was comparatively plain sailing for Miiller. " make revolutions with rose-water "; and so
It was decided that the Rig-veda should be Mr. Arnold's faith in the saving efficacy of
printed at Oxford, and thither the editor con culture may well have seemed to sterner spirits,
cluded to migrate. His first visit there had as he admitted, " a religion proposing parma-
filled him with enthusiasm for the beautiful ceti, or some scented salve or other, as a cure
old town, where, as he says, " even the under for human miseries."
graduates, dressed in their mediaeval academic The editor of the Autobiography, Mr. W. G.
costume, looked to me very grand, and so dif Max Miiller, has acquitted himself well in the
ferent from the German students at Leipzig plainly difficult task of putting in shape the
or still more at Jena, walking about the streets fragments and jottings at his disposal. Much
in pink cotton trousers and dressing-gowns." of the matter was written or dictated during
It is pleasant to note that Miiller was deeply the last weeks of the author's life, his desire
" shown
impressed with the " real friendliness being to leave as much as possible ready for
him, an unknown German scholar, at Oxford ; publication. That the end came so soon no
but the idea of settling permanently at that reader of this cheery record of the morning of
" academic paradise " did not for some time a changeful and bustling, if studious, life will
occur to him. fail to regret. E. G. J.
I
" was there to print my Rig-veda and work at the
Bodleian; that I should in a few years be an M.A. of
Christ Church, a Fellow of the most exclusive of col
leges, nay, a married Fellow — a being not even in THE STORM AND STRESS IN THE BLACK

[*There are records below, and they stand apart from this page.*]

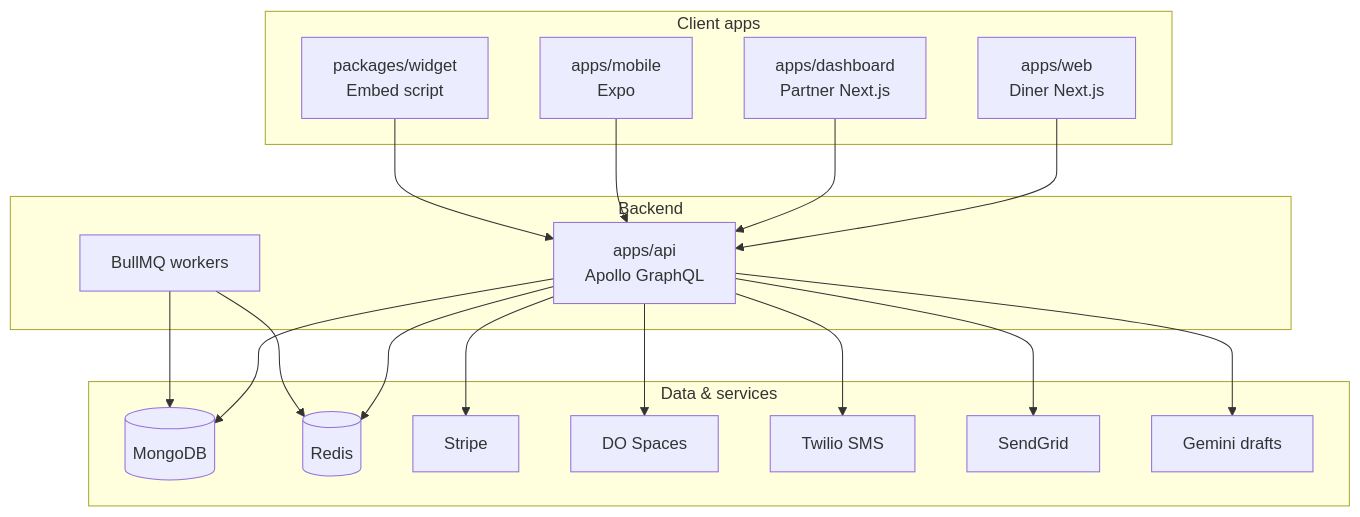
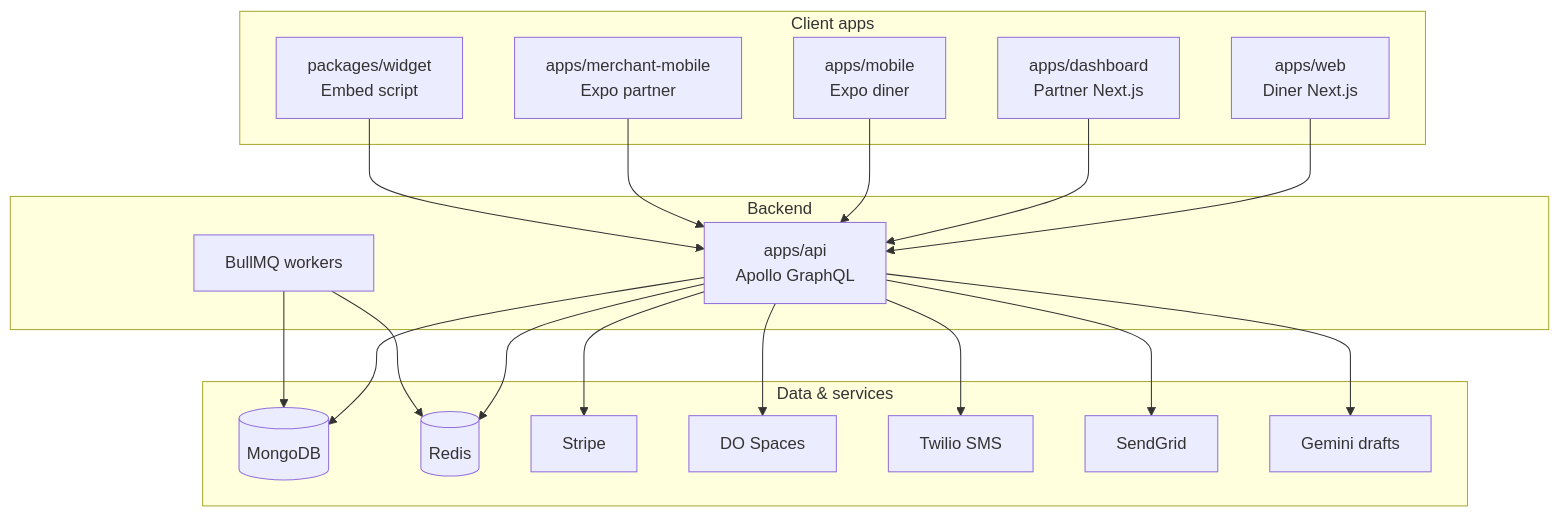
The diagram in apps/docs/docs/architecture/overview.md (elevaro-solutions/uzeats-reservations), drawn with Mermaid before and after one commit. The commit also changed other lines of this file and 45 other files, not shown here.

````diff
--- a/apps/docs/docs/architecture/overview.md
+++ b/apps/docs/docs/architecture/overview.md
@@ -5,38 +5,40 @@
 ```mermaid
 flowchart TB
   subgraph clients [Client apps]
     Web[apps/web<br/>Diner Next.js]
     Dash[apps/dashboard<br/>Partner Next.js]
-    Mobile[apps/mobile<br/>Expo]
+    Mobile[apps/mobile<br/>Expo diner]
+    Merchant[apps/merchant-mobile<br/>Expo partner]
     Widget[packages/widget<br/>Embed script]
   end
 
   subgraph backend [Backend]
     API[apps/api<br/>Apollo GraphQL]
     Workers[BullMQ workers]
   end
 
   subgraph data [Data & services]
     Mongo[(MongoDB)]
     Redis[(Redis)]
     Stripe[Stripe]
     Spaces[DO Spaces]
     Twilio[Twilio SMS]
     Email[SendGrid]
     Gemini[Gemini drafts]
   end
 
   Web --> API
   Dash --> API
   Mobile --> API
+  Merchant --> API
   Widget --> API
   API --> Mongo
   API --> Redis
   Workers --> Redis
   Workers --> Mongo
   API --> Stripe
   API --> Spaces
   API --> Twilio
   API --> Email
   API --> Gemini
 ```
````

vented then — and a professor of the University, never WORLD.*
entered into my wildest dreams."
From the dark world beyond the Color-line
Reminiscences, in the vein of the author's come usually only faint murmurs to the world
pleasant volumes on " Auld Lang Syne," of without — so faint that some deny altogether
Oxford and Oxonians in early days, form the to this world, word and thought. But now
staple of the two closing chapters of the Auto and then there comes a wild discordant note,
biography. Among the early friends at Ox which sets men wondering not so much at the
ford of whom mention is made is Matthew words said as at the pitch and passion of the cry.
Arnold. Says the author : So it is with Mr. Hannibal Thomas's " The
"It strikes one that while he was at Oxford, few American Negro." The voice of a Negro
people only detected in Arnold the poet or the man
of remarkable genius. . . . Then suddenly came the
talking of Negroes has not yet ceased sounding
time when he returned to Oxford as the poet, as the
unusual to our ears. The actual content of his
professor of poetry, nay, afterwards as the philosopher message is of no great intrinsic importance ;
also, placed high by public opinion among the living there is some history of the encyclopaedic order,
worthies of England. What was sometimes against
many general observations showing thought
him was his want of seriousness. A laugh from his
and reading, and passing evidence of eccentric
hearers or readers seemed to be more valued by him
than their serious opposition, or their convinced assent. originality and no little ability. But all this is of
He trusted, like others, to persiflage, and the result was transient interest compared with the tone of the
that when he tried to be serious, people could not for book : its cynical pessimism, virulent criticisms,
get that he might at any time turn round and smile,
vulgar plainness, and repeated and glaring self-
and decline to be taken au grand serieux."
contradictions. The reader instinctively feels
The view of Matthew Arnold as an incurable that the book means more than it says.
persifleur seems to us a rather novel and not And so it does. Mr. Thomas's book is a
wholly sound one. To banter, indeed, he was sinister symptom — a growth and development
sometimes given ; and everyone knows how under American conditions of life which illus
effectively he used to rally that peculiarly im trates peculiarly the anomalous position of
pervious and self-satisfied class of his country black men, and the terrific stress under which
men devoted, he thought, mainly to chapels, And the struggle and fight of
they struggle.
business, tea-meetings, comfort, and the phil human beings against hard conditions of life
osophy of Sir Daniel Gooch. But if it be true, always tends to develope the criminal or the
as we suppose it is in a measure, that people
hypocrite, the cynic or the radical. Where-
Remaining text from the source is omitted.